> **WHAT IS NEEDED**
Say how many lines in the entries hold the string "skinparam", giving the number by itself.

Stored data
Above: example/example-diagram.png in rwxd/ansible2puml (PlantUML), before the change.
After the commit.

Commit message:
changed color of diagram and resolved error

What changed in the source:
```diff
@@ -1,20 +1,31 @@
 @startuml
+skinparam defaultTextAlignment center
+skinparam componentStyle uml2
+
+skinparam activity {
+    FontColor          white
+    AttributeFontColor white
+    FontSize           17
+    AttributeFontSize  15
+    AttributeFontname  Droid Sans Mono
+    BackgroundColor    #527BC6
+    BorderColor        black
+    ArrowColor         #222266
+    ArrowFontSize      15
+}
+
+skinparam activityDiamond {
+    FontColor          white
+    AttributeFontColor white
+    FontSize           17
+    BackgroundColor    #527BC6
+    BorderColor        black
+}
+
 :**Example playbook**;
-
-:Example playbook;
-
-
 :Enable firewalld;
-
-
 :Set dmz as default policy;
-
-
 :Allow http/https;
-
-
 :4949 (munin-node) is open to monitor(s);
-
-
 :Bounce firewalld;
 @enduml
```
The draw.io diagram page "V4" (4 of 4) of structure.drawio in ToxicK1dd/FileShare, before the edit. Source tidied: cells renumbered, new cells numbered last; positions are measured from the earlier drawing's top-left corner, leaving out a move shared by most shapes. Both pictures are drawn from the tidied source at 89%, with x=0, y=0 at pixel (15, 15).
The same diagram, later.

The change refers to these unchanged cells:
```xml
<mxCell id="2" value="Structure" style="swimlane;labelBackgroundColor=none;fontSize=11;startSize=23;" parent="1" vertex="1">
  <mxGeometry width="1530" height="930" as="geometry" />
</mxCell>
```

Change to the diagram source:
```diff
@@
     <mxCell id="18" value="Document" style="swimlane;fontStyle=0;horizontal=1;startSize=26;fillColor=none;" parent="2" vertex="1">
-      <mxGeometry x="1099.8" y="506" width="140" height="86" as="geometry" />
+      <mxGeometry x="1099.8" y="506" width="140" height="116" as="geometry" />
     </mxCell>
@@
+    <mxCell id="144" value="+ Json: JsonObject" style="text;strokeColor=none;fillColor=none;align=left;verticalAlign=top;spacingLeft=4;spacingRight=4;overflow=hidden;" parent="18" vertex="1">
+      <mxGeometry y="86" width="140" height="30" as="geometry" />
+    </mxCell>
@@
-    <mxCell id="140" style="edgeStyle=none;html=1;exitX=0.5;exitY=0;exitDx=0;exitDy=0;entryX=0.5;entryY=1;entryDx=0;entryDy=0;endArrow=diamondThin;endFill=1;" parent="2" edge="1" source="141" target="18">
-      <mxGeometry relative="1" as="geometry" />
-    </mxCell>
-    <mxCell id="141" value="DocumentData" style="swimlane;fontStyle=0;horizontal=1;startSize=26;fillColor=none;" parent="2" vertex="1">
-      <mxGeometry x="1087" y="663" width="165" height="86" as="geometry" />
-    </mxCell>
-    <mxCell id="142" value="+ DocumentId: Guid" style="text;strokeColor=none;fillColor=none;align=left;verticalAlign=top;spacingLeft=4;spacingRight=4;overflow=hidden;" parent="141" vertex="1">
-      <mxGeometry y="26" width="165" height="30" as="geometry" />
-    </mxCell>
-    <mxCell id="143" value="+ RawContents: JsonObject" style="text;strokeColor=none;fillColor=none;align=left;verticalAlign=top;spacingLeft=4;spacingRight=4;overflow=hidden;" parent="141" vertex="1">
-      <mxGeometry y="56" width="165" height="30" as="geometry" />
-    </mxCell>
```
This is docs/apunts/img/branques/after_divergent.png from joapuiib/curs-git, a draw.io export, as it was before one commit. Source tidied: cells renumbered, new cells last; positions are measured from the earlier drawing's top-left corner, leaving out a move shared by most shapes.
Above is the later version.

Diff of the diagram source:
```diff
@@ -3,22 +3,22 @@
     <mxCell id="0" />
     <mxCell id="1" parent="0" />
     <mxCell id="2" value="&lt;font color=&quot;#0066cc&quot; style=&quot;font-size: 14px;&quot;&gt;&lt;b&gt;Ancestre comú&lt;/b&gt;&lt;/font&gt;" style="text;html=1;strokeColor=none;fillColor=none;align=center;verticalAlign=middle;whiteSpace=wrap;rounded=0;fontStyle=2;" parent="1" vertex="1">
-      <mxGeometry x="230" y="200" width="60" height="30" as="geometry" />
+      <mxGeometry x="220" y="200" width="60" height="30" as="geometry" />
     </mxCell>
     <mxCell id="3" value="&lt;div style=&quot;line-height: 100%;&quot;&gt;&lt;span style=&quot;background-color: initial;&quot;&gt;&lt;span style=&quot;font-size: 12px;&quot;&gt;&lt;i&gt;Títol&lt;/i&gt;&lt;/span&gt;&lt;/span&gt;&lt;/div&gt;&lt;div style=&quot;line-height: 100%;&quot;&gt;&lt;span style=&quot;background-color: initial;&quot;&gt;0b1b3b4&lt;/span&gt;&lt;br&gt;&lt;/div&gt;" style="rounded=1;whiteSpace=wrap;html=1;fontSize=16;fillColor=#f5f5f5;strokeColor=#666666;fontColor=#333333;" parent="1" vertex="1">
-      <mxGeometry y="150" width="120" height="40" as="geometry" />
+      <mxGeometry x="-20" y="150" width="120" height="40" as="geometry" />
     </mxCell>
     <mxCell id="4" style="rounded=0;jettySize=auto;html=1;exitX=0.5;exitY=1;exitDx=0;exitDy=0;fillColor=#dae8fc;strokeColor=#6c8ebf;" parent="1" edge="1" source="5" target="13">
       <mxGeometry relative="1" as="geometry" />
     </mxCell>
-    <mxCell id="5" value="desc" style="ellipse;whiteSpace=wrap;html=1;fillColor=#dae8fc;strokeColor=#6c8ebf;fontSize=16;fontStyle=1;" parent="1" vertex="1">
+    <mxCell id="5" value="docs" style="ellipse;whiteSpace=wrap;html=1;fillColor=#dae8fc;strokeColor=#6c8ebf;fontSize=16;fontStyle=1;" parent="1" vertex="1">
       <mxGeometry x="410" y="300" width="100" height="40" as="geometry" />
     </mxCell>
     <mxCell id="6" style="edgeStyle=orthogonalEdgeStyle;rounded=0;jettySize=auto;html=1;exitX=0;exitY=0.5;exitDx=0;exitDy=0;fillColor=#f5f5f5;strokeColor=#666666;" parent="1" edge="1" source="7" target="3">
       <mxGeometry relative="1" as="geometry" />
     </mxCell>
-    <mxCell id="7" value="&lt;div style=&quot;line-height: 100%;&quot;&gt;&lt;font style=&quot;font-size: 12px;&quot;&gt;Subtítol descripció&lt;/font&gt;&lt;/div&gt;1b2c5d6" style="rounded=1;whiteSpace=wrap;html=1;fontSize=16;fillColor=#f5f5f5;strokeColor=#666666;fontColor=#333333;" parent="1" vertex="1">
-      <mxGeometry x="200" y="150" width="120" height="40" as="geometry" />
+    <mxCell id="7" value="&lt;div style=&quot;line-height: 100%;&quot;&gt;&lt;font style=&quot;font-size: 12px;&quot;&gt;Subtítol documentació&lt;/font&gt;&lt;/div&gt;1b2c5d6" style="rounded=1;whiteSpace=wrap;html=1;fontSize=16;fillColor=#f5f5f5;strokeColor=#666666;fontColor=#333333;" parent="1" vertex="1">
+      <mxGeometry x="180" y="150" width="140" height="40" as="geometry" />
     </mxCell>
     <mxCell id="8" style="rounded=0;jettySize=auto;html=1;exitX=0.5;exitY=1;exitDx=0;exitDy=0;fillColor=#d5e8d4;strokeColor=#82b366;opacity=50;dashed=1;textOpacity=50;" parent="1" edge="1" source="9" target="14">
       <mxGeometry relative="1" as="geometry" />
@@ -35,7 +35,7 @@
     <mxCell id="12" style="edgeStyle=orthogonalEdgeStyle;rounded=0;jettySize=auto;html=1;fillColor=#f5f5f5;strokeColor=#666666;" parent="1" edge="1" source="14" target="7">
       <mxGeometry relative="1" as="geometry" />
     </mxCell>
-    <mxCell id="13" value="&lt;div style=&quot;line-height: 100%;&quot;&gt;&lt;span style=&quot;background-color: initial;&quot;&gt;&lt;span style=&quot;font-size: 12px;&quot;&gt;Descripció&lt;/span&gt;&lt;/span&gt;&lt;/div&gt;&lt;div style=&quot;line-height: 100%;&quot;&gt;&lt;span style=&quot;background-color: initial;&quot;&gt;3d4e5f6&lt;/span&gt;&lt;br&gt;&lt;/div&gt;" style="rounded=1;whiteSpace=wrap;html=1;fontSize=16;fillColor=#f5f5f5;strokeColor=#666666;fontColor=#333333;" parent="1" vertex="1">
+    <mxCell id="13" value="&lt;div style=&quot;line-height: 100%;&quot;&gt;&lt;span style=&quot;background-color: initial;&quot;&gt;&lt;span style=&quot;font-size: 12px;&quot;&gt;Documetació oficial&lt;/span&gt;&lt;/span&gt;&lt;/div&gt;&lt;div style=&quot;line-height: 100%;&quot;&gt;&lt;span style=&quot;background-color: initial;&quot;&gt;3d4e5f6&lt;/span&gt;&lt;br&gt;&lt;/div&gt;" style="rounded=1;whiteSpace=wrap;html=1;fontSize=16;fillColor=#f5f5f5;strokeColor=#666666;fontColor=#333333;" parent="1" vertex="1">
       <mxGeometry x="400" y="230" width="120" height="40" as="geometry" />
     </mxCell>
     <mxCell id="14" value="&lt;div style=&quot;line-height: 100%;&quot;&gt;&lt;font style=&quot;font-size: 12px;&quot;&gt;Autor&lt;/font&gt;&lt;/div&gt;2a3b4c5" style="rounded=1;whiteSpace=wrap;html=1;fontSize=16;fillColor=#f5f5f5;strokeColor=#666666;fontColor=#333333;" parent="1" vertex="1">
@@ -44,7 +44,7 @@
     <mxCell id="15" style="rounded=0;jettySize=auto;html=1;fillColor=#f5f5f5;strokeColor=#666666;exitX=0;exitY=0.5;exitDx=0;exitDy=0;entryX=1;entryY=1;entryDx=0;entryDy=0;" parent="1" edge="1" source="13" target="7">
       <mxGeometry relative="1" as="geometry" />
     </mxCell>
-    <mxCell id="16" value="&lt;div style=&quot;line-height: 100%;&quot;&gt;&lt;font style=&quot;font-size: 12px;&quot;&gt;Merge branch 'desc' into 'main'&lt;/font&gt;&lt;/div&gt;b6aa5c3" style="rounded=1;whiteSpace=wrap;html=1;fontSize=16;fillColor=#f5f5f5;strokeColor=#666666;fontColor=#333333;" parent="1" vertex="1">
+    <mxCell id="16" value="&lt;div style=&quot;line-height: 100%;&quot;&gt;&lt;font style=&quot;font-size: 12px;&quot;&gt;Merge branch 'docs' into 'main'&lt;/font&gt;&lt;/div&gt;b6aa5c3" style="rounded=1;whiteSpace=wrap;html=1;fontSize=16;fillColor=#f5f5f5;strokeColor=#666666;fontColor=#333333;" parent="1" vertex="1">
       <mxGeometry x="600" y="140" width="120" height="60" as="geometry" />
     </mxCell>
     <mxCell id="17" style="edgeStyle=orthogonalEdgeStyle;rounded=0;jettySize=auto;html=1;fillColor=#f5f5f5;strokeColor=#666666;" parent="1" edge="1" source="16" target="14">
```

> **WRITTEN RESPONSE**
4